> [TASK BRIEF]:
Nothing but the pictures may be dropped; the rest of the listing is to be written out exactly.
[RECORDS FOR THIS EXERCISE — start]
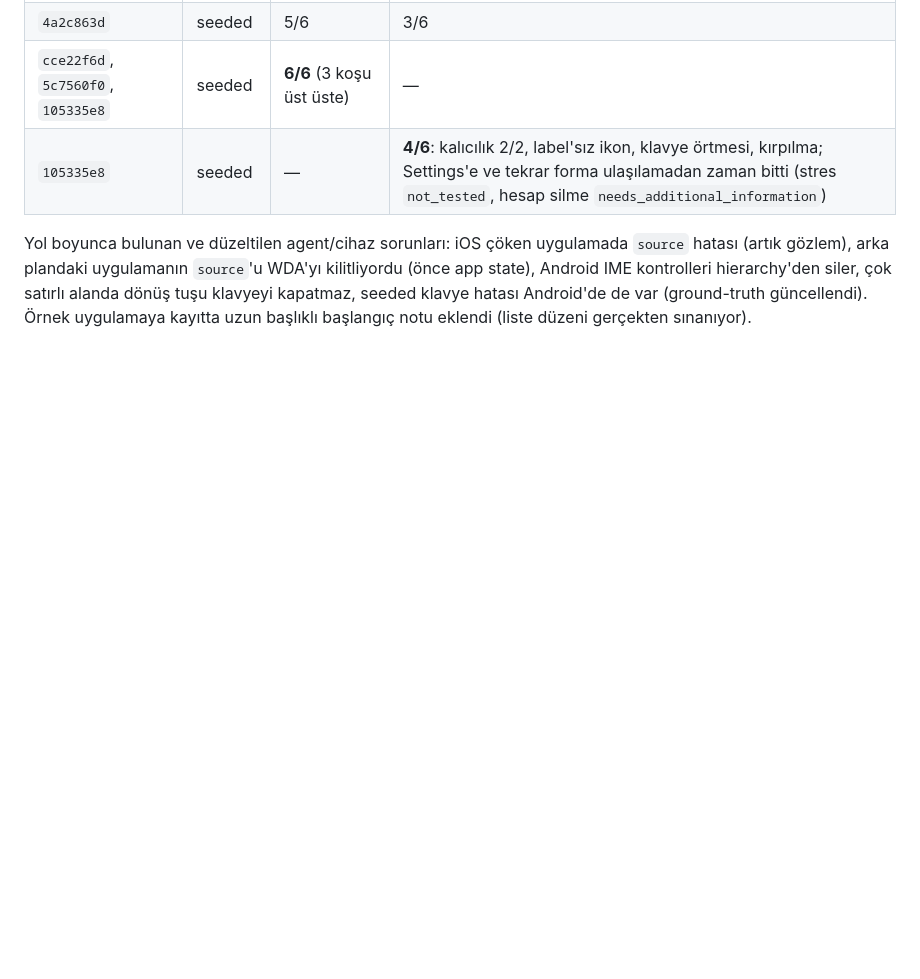
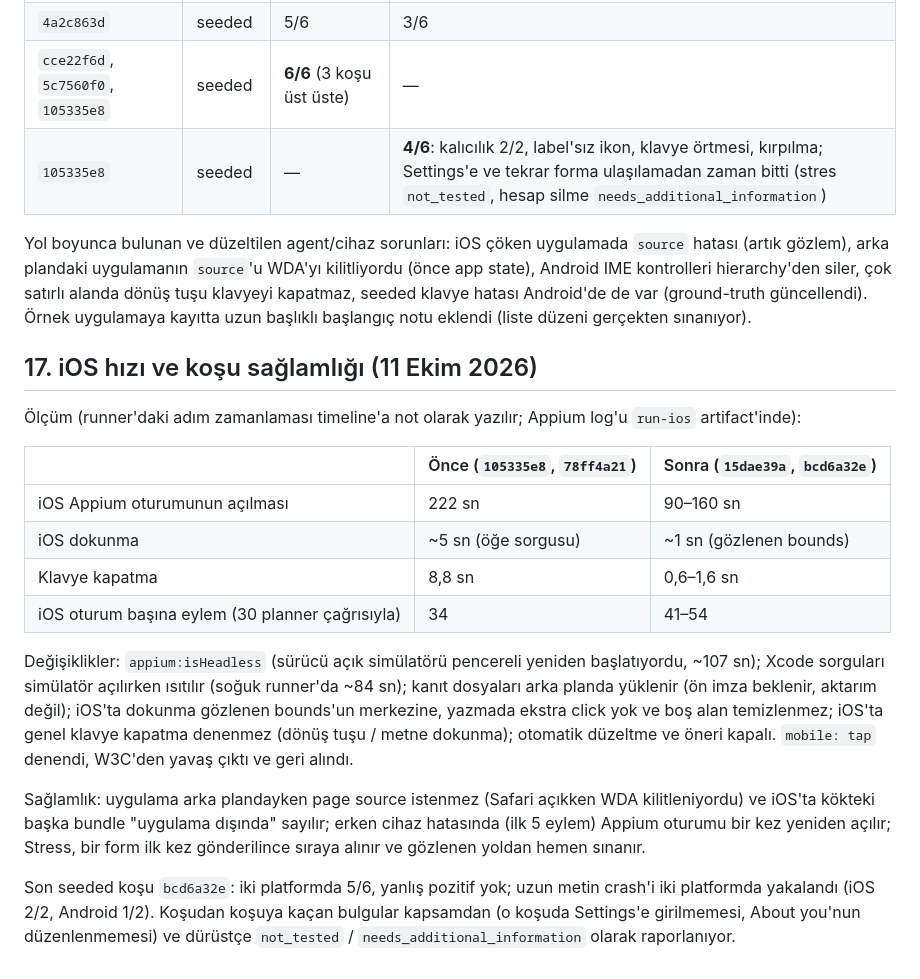
Before and after one commit to OzzyD07/TapScout, a Markdown page: docs/05-v1-plan.md, the part around the change. GitHub-like rendering; blank space fills up the shorter version.

```diff
--- a/docs/05-v1-plan.md
+++ b/docs/05-v1-plan.md
@@ -405,3 +405,20 @@ Değerlendirme: `node --env-file=.env quality/evaluate-run.mjs --run <id>` bulgu
 | `105335e8` | seeded | — | **4/6**: kalıcılık 2/2, label'sız ikon, klavye örtmesi, kırpılma; Settings'e ve tekrar forma ulaşılamadan zaman bitti (stres `not_tested`, hesap silme `needs_additional_information`) |
 
 Yol boyunca bulunan ve düzeltilen agent/cihaz sorunları: iOS çöken uygulamada `source` hatası (artık gözlem), arka plandaki uygulamanın `source`'u WDA'yı kilitliyordu (önce app state), Android IME kontrolleri hierarchy'den siler, çok satırlı alanda dönüş tuşu klavyeyi kapatmaz, seeded klavye hatası Android'de de var (ground-truth güncellendi). Örnek uygulamaya kayıtta uzun başlıklı başlangıç notu eklendi (liste düzeni gerçekten sınanıyor).
+
+## 17. iOS hızı ve koşu sağlamlığı (11 Ekim 2026)
+
+Ölçüm (runner'daki adım zamanlaması timeline'a not olarak yazılır; Appium log'u `run-ios` artifact'inde):
+
+| | Önce (`105335e8`, `78ff4a21`) | Sonra (`15dae39a`, `bcd6a32e`) |
+|---|---|---|
+| iOS Appium oturumunun açılması | 222 sn | 90–160 sn |
+| iOS dokunma | ~5 sn (öğe sorgusu) | ~1 sn (gözlenen bounds) |
+| Klavye kapatma | 8,8 sn | 0,6–1,6 sn |
+| iOS oturum başına eylem (30 planner çağrısıyla) | 34 | 41–54 |
+
+Değişiklikler: `appium:isHeadless` (sürücü açık simülatörü pencereli yeniden başlatıyordu, ~107 sn); Xcode sorguları simülatör açılırken ısıtılır (soğuk runner'da ~84 sn); kanıt dosyaları arka planda yüklenir (ön imza beklenir, aktarım değil); iOS'ta dokunma gözlenen bounds'un merkezine, yazmada ekstra click yok ve boş alan temizlenmez; iOS'ta genel klavye kapatma denenmez (dönüş tuşu / metne dokunma); otomatik düzeltme ve öneri kapalı. `mobile: tap` denendi, W3C'den yavaş çıktı ve geri alındı.
+
+Sağlamlık: uygulama arka plandayken page source istenmez (Safari açıkken WDA kilitleniyordu) ve iOS'ta kökteki başka bundle "uygulama dışında" sayılır; erken cihaz hatasında (ilk 5 eylem) Appium oturumu bir kez yeniden açılır; Stress, bir form ilk kez gönderilince sıraya alınır ve gözlenen yoldan hemen sınanır.
+
+Son seeded koşu `bcd6a32e`: iki platformda 5/6, yanlış pozitif yok; uzun metin crash'i iki platformda yakalandı (iOS 2/2, Android 1/2). Koşudan koşuya kaçan bulgular kapsamdan (o koşuda Settings'e girilmemesi, About you'nun düzenlenmemesi) ve dürüstçe `not_tested` / `needs_additional_information` olarak raporlanıyor.
```
Also changed, not shown: docs/06-devam-notu.md (+8 -7 lines).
[RECORDS FOR THIS EXERCISE — finish]
> [TASK RESPONSE]:
Before and after one commit to OzzyD07/TapScout, a Markdown page: docs/05-v1-plan.md, the part around the change. GitHub-like rendering; blank space fills up the shorter version.

```diff
--- a/docs/05-v1-plan.md
+++ b/docs/05-v1-plan.md
@@ -405,3 +405,20 @@ Değerlendirme: `node --env-file=.env quality/evaluate-run.mjs --run <id>` bulgu
 | `105335e8` | seeded | — | **4/6**: kalıcılık 2/2, label'sız ikon, klavye örtmesi, kırpılma; Settings'e ve tekrar forma ulaşılamadan zaman bitti (stres `not_tested`, hesap silme `needs_additional_information`) |
 
 Yol boyunca bulunan ve düzeltilen agent/cihaz sorunları: iOS çöken uygulamada `source` hatası (artık gözlem), arka plandaki uygulamanın `source`'u WDA'yı kilitliyordu (önce app state), Android IME kontrolleri hierarchy'den siler, çok satırlı alanda dönüş tuşu klavyeyi kapatmaz, seeded klavye hatası Android'de de var (ground-truth güncellendi). Örnek uygulamaya kayıtta uzun başlıklı başlangıç notu eklendi (liste düzeni gerçekten sınanıyor).
+
+## 17. iOS hızı ve koşu sağlamlığı (11 Ekim 2026)
+
+Ölçüm (runner'daki adım zamanlaması timeline'a not olarak yazılır; Appium log'u `run-ios` artifact'inde):
+
+| | Önce (`105335e8`, `78ff4a21`) | Sonra (`15dae39a`, `bcd6a32e`) |
+|---|---|---|
+| iOS Appium oturumunun açılması | 222 sn | 90–160 sn |
+| iOS dokunma | ~5 sn (öğe sorgusu) | ~1 sn (gözlenen bounds) |
+| Klavye kapatma | 8,8 sn | 0,6–1,6 sn |
+| iOS oturum başına eylem (30 planner çağrısıyla) | 34 | 41–54 |
+
+Değişiklikler: `appium:isHeadless` (sürücü açık simülatörü pencereli yeniden başlatıyordu, ~107 sn); Xcode sorguları simülatör açılırken ısıtılır (soğuk runner'da ~84 sn); kanıt dosyaları arka planda yüklenir (ön imza beklenir, aktarım değil); iOS'ta dokunma gözlenen bounds'un merkezine, yazmada ekstra click yok ve boş alan temizlenmez; iOS'ta genel klavye kapatma denenmez (dönüş tuşu / metne dokunma); otomatik düzeltme ve öneri kapalı. `mobile: tap` denendi, W3C'den yavaş çıktı ve geri alındı.
+
+Sağlamlık: uygulama arka plandayken page source istenmez (Safari açıkken WDA kilitleniyordu) ve iOS'ta kökteki başka bundle "uygulama dışında" sayılır; erken cihaz hatasında (ilk 5 eylem) Appium oturumu bir kez yeniden açılır; Stress, bir form ilk kez gönderilince sıraya alınır ve gözlenen yoldan hemen sınanır.
+
+Son seeded koşu `bcd6a32e`: iki platformda 5/6, yanlış pozitif yok; uzun metin crash'i iki platformda yakalandı (iOS 2/2, Android 1/2). Koşudan koşuya kaçan bulgular kapsamdan (o koşuda Settings'e girilmemesi, About you'nun düzenlenmemesi) ve dürüstçe `not_tested` / `needs_additional_information` olarak raporlanıyor.
```
Also changed, not shown: docs/06-devam-notu.md (+8 -7 lines).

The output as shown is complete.